“Just 23 percent of workers (and 28 percent of retirees) report they have obtained investment advice from a professional financial advisor,” the EBRI survey revealed. “Of these workers, 27 percent followed all of the advice, but more [68 percent] disregarded some” or even most of it.

Well at least they consulted; that’s an important first step. With plenty of information available on tv and the web, there is really no excuse for financial illiteracy. And considering the costs of retirement as noted above, there is really no tolerance for it either. We owe it to ourselves to seek professional retirement planning advise, and perhaps even hiring some services.

Preventative Care

There is one more thing we can do to reduce retirement costs and better care for our health in the future… we can take better care of our health today.

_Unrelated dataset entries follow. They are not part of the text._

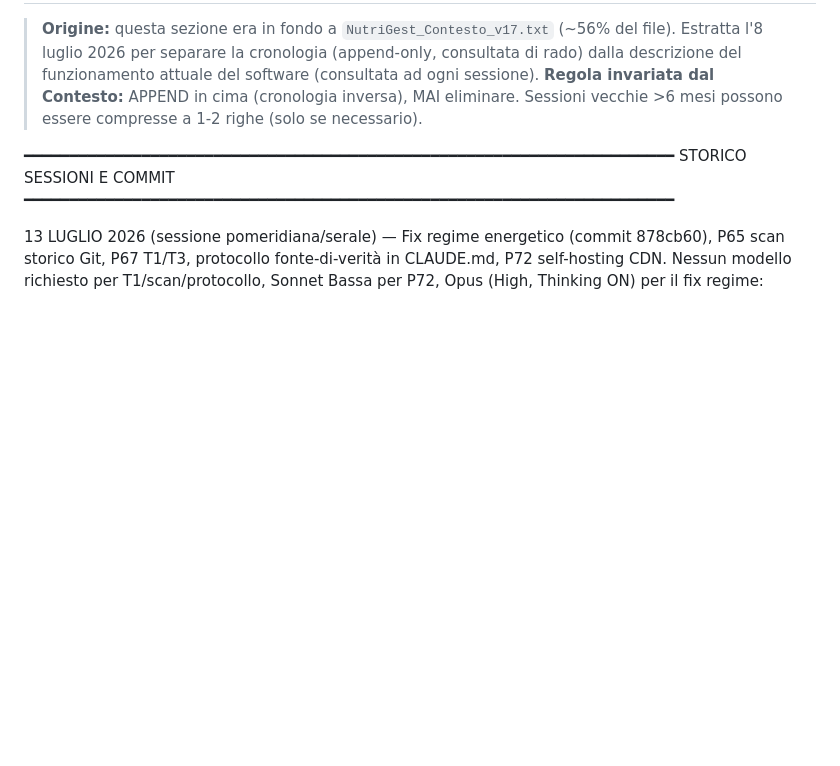
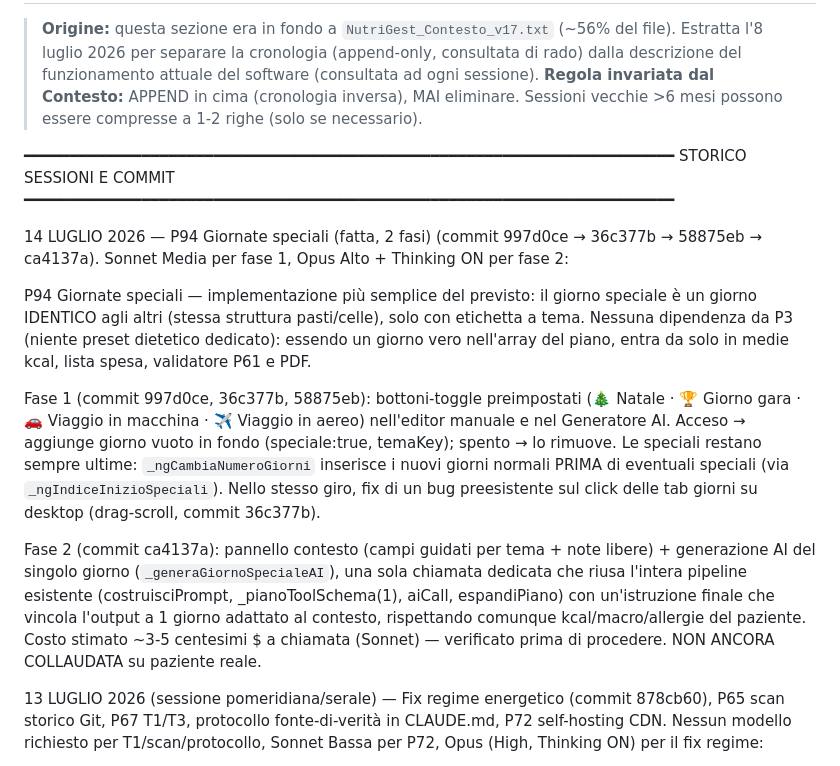
Before and after one commit to giannandreafabrizio-dotcom/nutrigest, a Markdown page: CHANGELOG.md, the part around the change. Drawn GitHub-style; blank space fills up the shorter version.

```diff
--- a/CHANGELOG.md
+++ b/CHANGELOG.md
@@ -9,6 +9,35 @@
 ━━━━━━━━━━━━━━━━━━━━━━━━━━━━━━━━━━━━━━━━━━━━━━━━━━━━━━━━━━━━━━━━━━━━━━━━
 STORICO SESSIONI E COMMIT
 ━━━━━━━━━━━━━━━━━━━━━━━━━━━━━━━━━━━━━━━━━━━━━━━━━━━━━━━━━━━━━━━━━━━━━━━━
+
+14 LUGLIO 2026 — P94 Giornate speciali (fatta, 2 fasi)
+(commit 997d0ce → 36c377b → 58875eb → ca4137a). Sonnet Media per fase 1,
+Opus Alto + Thinking ON per fase 2:
+
+  P94 Giornate speciali — implementazione più semplice del previsto:
+  il giorno speciale è un giorno IDENTICO agli altri (stessa struttura
+  pasti/celle), solo con etichetta a tema. Nessuna dipendenza da P3
+  (niente preset dietetico dedicato): essendo un giorno vero nell'array
+  del piano, entra da solo in medie kcal, lista spesa, validatore P61
+  e PDF.
+
+  Fase 1 (commit 997d0ce, 36c377b, 58875eb): bottoni-toggle preimpostati
+  (🎄 Natale · 🏆 Giorno gara · 🚗 Viaggio in macchina · ✈️ Viaggio in
+  aereo) nell'editor manuale e nel Generatore AI. Acceso → aggiunge
+  giorno vuoto in fondo (speciale:true, temaKey); spento → lo rimuove.
+  Le speciali restano sempre ultime: `_ngCambiaNumeroGiorni` inserisce
+  i nuovi giorni normali PRIMA di eventuali speciali (via
+  `_ngIndiceInizioSpeciali`). Nello stesso giro, fix di un bug preesistente
+  sul click delle tab giorni su desktop (drag-scroll, commit 36c377b).
+
+  Fase 2 (commit ca4137a): pannello contesto (campi guidati per tema +
+  note libere) + generazione AI del singolo giorno (`_generaGiornoSpecialeAI`),
+  una sola chiamata dedicata che riusa l'intera pipeline esistente
+  (costruisciPrompt, _pianoToolSchema(1), aiCall, espandiPiano) con
+  un'istruzione finale che vincola l'output a 1 giorno adattato al
+  contesto, rispettando comunque kcal/macro/allergie del paziente.
+  Costo stimato ~3-5 centesimi $ a chiamata (Sonnet) — verificato prima
+  di procedere. NON ANCORA COLLAUDATA su paziente reale.
 
 13 LUGLIO 2026 (sessione pomeridiana/serale) — Fix regime energetico
 (commit 878cb60), P65 scan storico Git, P67 T1/T3, protocollo
```
Also changed, not shown: NutriGest_Roadmap_v4.md (+7 -3 lines).
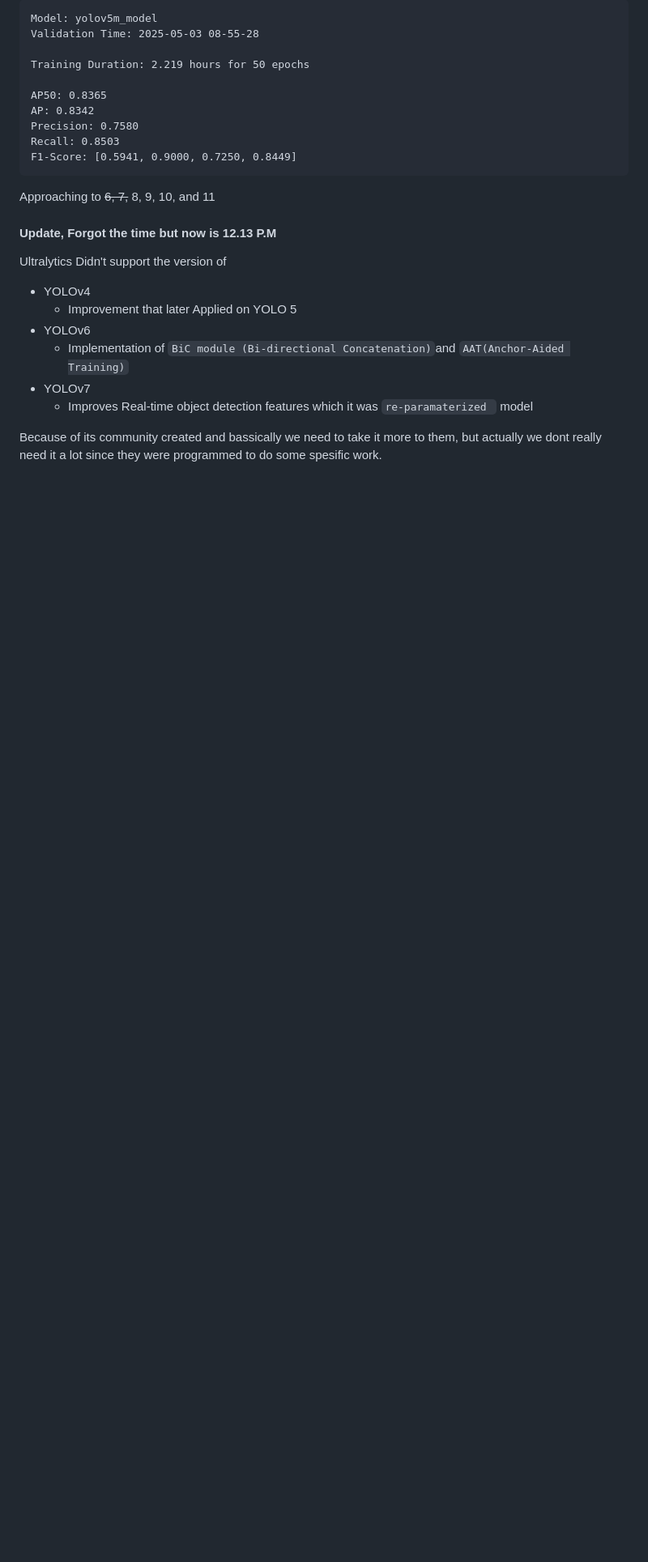
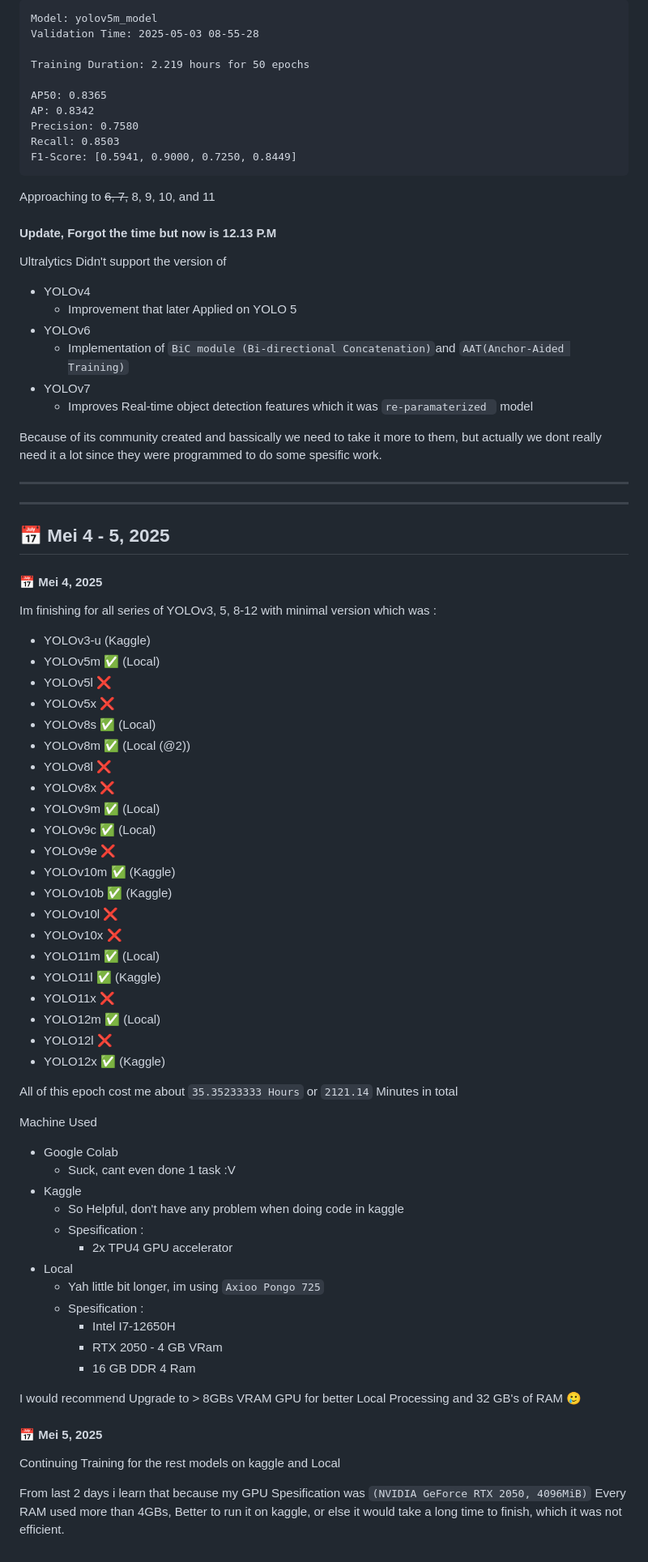
Before and after one commit to Corneliox/Parkinson-CollabProject, a Markdown page: documentation.md, the part around the change printed below. Shown: that part at 81% size. Rendered like a GitHub page; blank space fills up the shorter version.

```diff
--- a/documentation.md
+++ b/documentation.md
@@ -352,3 +356,53 @@ Ultralytics Didn't support the version of
   - Improves Real-time object detection features which it was `re-paramaterized ` model
 
 Because of its community created and bassically we need to take it more to them, but actually we dont really need it a lot since they were programmed to do some spesific work.
+
+---
+---
+## 📅 Mei 4 - 5, 2025
+#### 📅 Mei 4, 2025
+Im finishing for all series of YOLOv3, 5, 8-12 with minimal version which was :
+- YOLOv3-u (Kaggle)
+- YOLOv5m ✅ (Local)
+- YOLOv5l ❌
+- YOLOv5x ❌
+- YOLOv8s ✅ (Local)
+- YOLOv8m ✅ (Local (@2))
+- YOLOv8l ❌
+- YOLOv8x ❌
+- YOLOv9m ✅ (Local)
+- YOLOv9c ✅ (Local)
+- YOLOv9e ❌
+- YOLOv10m ✅ (Kaggle)
+- YOLOv10b ✅ (Kaggle)
+- YOLOv10l ❌
+- YOLOv10x ❌
+- YOLO11m ✅ (Local)
+- YOLO11l ✅ (Kaggle)
+- YOLO11x ❌
+- YOLO12m ✅ (Local)
+- YOLO12l ❌
+- YOLO12x ✅ (Kaggle)
+
+All of this epoch cost me about `35.35233333 Hours` or  `2121.14` Minutes in total
+
+Machine Used
+- Google Colab
+  - Suck, cant even done 1 task :V
+- Kaggle
+  - So Helpful, don't have any problem when doing code in kaggle
+  - Spesification :
+    - 2x TPU4 GPU accelerator
+- Local
+  - Yah little bit longer, im using `Axioo Pongo 725`
+  - Spesification :
+    - Intel I7-12650H
+    - RTX 2050 - 4 GB VRam
+    - 16 GB DDR 4 Ram
+
+I would recommend Upgrade to > 8GBs VRAM GPU for better Local Processing and 32 GB's of RAM 🥲
+
+#### 📅 Mei 5, 2025
+Continuing Training for the rest models on kaggle and Local
+
+From last 2 days i learn that because my GPU Spesification was `(NVIDIA GeForce RTX 2050, 4096MiB)` Every RAM used more than 4GBs, Better to run it on kaggle, or else it would take a long time to finish, which it was not efficient.
```
Also changed, not shown: other parts of documentation.md (+4 -0 lines).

As always, the most obvious concern is smoking. It is one of the few products we put in our mouths that our bodies have absolutely no use for. They contribute nothing, while costing us our health and our money – both today and in the future. Not only can quitting save you as much as $300 per month on tobacco products, it can also save you a few hundred dollars a month on insurance premiums – not to mention hundreds of thousands of dollars in future healthcare costs.

The same goes for excessive alcohol consumption. Cutting back will save you a little money now, and a lot of money later. A new liver is not only expensive, but can be hard to find in the first place.

Finally, we mustn’t under-appreciate the importance of a proper diet and exercise.

Although this is one area where we might have to increase our present spending to cover the higher costs for non-factory foods and gym memberships, it pays off in the long run when considering the high cost of treating diabetes, heart disease, and other complications associated with obesity.

You can think of this as a fixed asset investment.

Has Your Confidence Retired Before You Have?

Despite improving economic reports fired at us from the tops of ivory towers on a weekly basis, at the ground level Americans are still uncertain about their futures.

Don’t let your confidence in your retirement retire before you do. Make an honest assessment of your future needs and consult with professional planners to help you draw up a plan to enjoy your retirement.

Increasing costs coupled with decreasing government assistance mean we must take a more active role in supporting ourselves.

If we start now with the basics of decreasing our expenses and increasing our investments, we can make sure our retirement needs are not only met but even surpassed.

Joseph Cafariello